While Watson has the luster of taking down the Alabama Crimson Tide’s Goliath with his Clemson Tiger Davids during the 2016 NCAA National Championship Game, a lot of turmoil roiled around Watson when he was preparing for the 2017 NFL Draft. There was a lot of talk about his “pitch speed” and how it was too slow to compete at the NFL level.
Somewhere in the midst of this, two-time National Championship Clemson Tiger coach Dabo Swinney came out and said, “If you pass on Deshaun Watson, it’s like passing on Michael Jordan”. Weeks later, then QB guru, now Las Vegas Raiders head coach, Jon Gruden compared Watson to Jordan in his rookie season.
What has DW4 done to earn that praise? Well, let’s see.
- Won a High School and NCAA Championship. Check
- Set record for most passing touchdowns by a rookie QB in one month. Check
- First player in NFL history with multiple five touchdown passes in his first two seasons. Check.
- First player in NFL history to have 4,000+ passing yards, 25+ passing touchdowns, 500+ rushing yards, and 5 rushing touchdowns in a single season. Check.
The list goes on and on.
All those stats don’t really tell the tale, though. It’s those moments where, as Gruden put it, Watson wills his team to a win, that really put him solidly atop this list. Look no further than the 2019 AFC Divisional Round matchup with the Buffalo Bills to see that magic on display.
Watson is a special player, with a great spark of intelligence in his eyes, an amazing amount of passion in his heart, an overabundance of influence that makes him a leader of men, and a guy with all the talent necessary to win it all at any level of competition.
Now, if Bill O’Brien can put him in a position to do just that, we can all go home happy.
There you have it. The last of the 2020 Five Best lists. If you missed the prior ones, here you go:

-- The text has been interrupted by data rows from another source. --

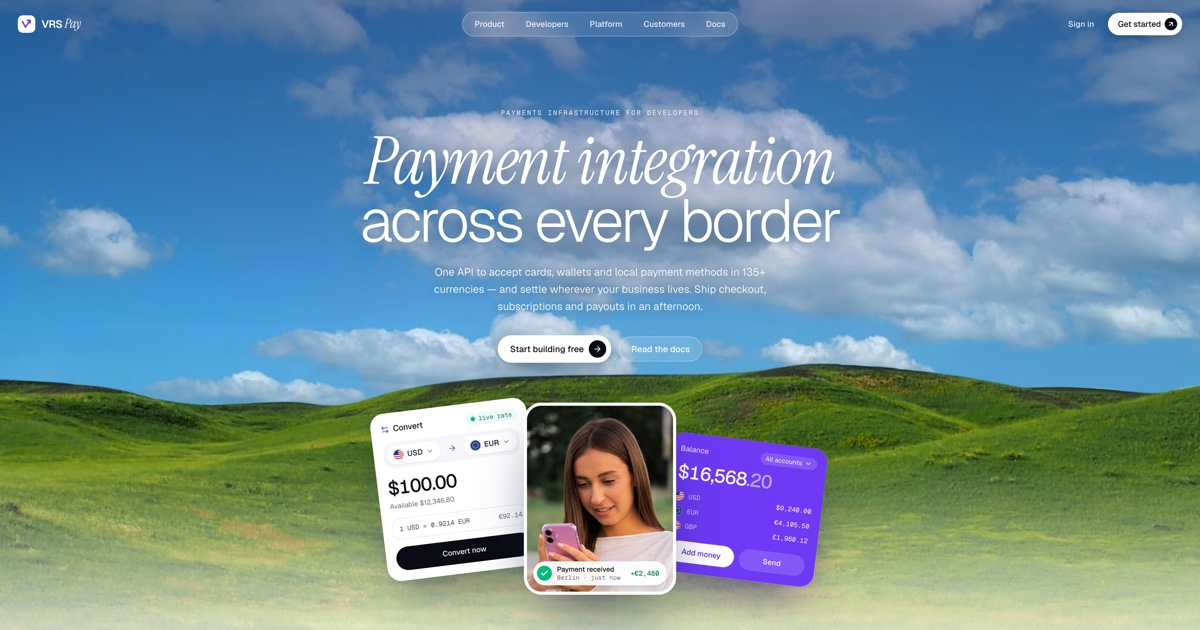
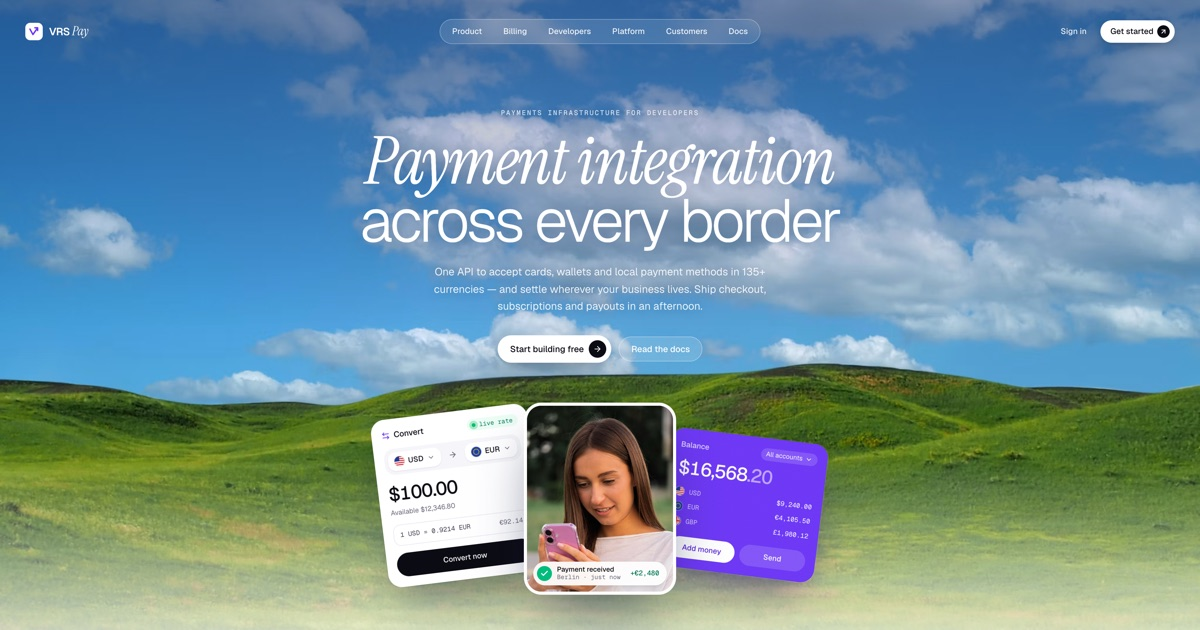
chore(site): refresh OG images and use the real Google and GitHub marks
VRS Pay: recapture the hero for og-image.jpg so it shows the current
navbar, and swap the sign-in buttons' single-colour Google path and
lucide GitHub outline for the official marks Multivrs uses.

Multivrs: recapture og from the current homepage hero. It ships as a
JPEG (87 KB) instead of a PNG (728 KB as a PNG), under WhatsApp's
~300 KB preview limit.

Both captured from production with headless Chrome at a 1922x1009
viewport, 2x, scaled to 1200x630.

diff --git a/apps/vrs-pay/src/components/auth/social-buttons.tsx b/apps/vrs-pay/src/components/auth/social-buttons.tsx
@@ -1,20 +1,46 @@
-import { Github } from "lucide-react";
 import type { ReactNode } from "react";
 import { Button } from "@/components/ui/button";
 
+/** Google's four-colour "G", the same mark the Multivrs sign-in uses. */
 function GoogleIcon() {
   return (
     <svg viewBox="0 0 24 24" aria-hidden="true" className="size-4">
       <path
+        fill="#4285F4"
+        d="M22.56 12.25c0-.78-.07-1.53-.2-2.25H12v4.26h5.92c-.26 1.37-1.04 2.53-2.21 3.31v2.77h3.57c2.08-1.92 3.28-4.74 3.28-8.09z"
+      />
+      <path
+        fill="#34A853"
+        d="M12 23c2.97 0 5.46-.98 7.28-2.66l-3.57-2.77c-.98.66-2.23 1.06-3.71 1.06-2.86 0-5.29-1.93-6.16-4.53H2.18v2.84C3.99 20.53 7.7 23 12 23z"
+      />
+      <path
+        fill="#FBBC05"
+        d="M5.84 14.09c-.22-.66-.35-1.36-.35-2.09s.13-1.43.35-2.09V7.07H2.18C1.43 8.55 1 10.22 1 12s.43 3.45 1.18 4.93l2.85-2.22.81-.62z"
+      />
+      <path
         fill="#EA4335"
-        d="M12 10.2v3.9h5.5c-.2 1.3-1.6 3.9-5.5 3.9-3.3 0-6-2.7-6-6.1s2.7-6.1 6-6.1c1.9 0 3.1.8 3.8 1.5l2.6-2.5C16.8 3.3 14.6 2.3 12 2.3 6.7 2.3 2.4 6.6 2.4 11.9s4.3 9.6 9.6 9.6c5.5 0 9.2-3.9 9.2-9.4 0-.6-.1-1.1-.2-1.6H12z"
+        d="M12 5.38c1.62 0 3.06.56 4.21 1.64l3.15-3.15C17.45 2.09 14.97 1 12 1 7.7 1 3.99 3.47 2.18 7.07l3.66 2.84c.87-2.6 3.3-4.53 6.16-4.53z"
       />
     </svg>
   );
 }
 
+/** The GitHub mark, in the text colour so it follows the theme. */
+function GitHubIcon() {
+  return (
+    <svg
+      viewBox="0 0 24 24"
+      fill="currentColor"
+      aria-hidden="true"
+      className="size-4"
+    >
+      <path d="M12 0c-6.626 0-12 5.373-12 12 0 5.302 3.438 9.8 8.207 11.387.599.111.793-.261.793-.577v-2.234c-3.338.726-4.033-1.416-4.033-1.416-.546-1.387-1.333-1.756-1.333-1.756-1.089-.745.083-.729.083-.729 1.205.084 1.839 1.237 1.839 1.237 1.07 1.834 2.807 1.304 3.492.997.107-.775.418-1.305.762-1.604-2.665-.305-5.467-1.334-5.467-5.931 0-1.311.469-2.381 1.236-3.221-.124-.303-.535-1.524.117-3.176 0 0 1.008-.322 3.301 1.23.957-.266 1.983-.399 3.003-.404 1.02.005 2.047.138 3.006.404 2.291-1.552 3.297-1.23 3.297-1.23.653 1.653.242 2.874.118 3.176.77.84 1.235 1.911 1.235 3.221 0 4.609-2.807 5.624-5.479 5.921.43.372.823 1.102.823 2.222v3.293c0 .319.192.694.801.576 4.765-1.589 8.199-6.086 8.199-11.386 0-6.627-5.373-12-12-12z" />
+    </svg>
+  );
+}
+
 const PROVIDERS: Record<string, { label: string; icon: () => ReactNode }> = {
-  github: { label: "GitHub", icon: () => <Github className="size-4" /> },
+  github: { label: "GitHub", icon: GitHubIcon },
   google: { label: "Google", icon: GoogleIcon },
 };
 

diff --git a/apps/web/src/app/layout.tsx b/apps/web/src/app/layout.tsx
@@ -13,7 +13,7 @@ const inter = Inter({
 
 const SITE_DESCRIPTION =
   "MULTIVRS is a modern software ecosystem: cloud deployment, developer tooling, AI workflows, and premium product experiences.";
-const SOCIAL_IMAGE_PATH = "/og.png";
+const SOCIAL_IMAGE_PATH = "/og.jpg";
 
 export const metadata: Metadata = {
   metadataBase: new URL(SITE_URL),
@@ -47,7 +47,7 @@ export const metadata: Metadata = {
         url: SOCIAL_IMAGE_PATH,
         width: 1200,
         height: 630,
-        type: "image/png",
+        type: "image/jpeg",
         alt: `${SITE_NAME} — Build Beyond Limits`,
       },
     ],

What do you think? Believe someone else needs to be in the mix here? Think Ryan Fitzpatrick or Case Keenum or Tony Banks belongs on the list?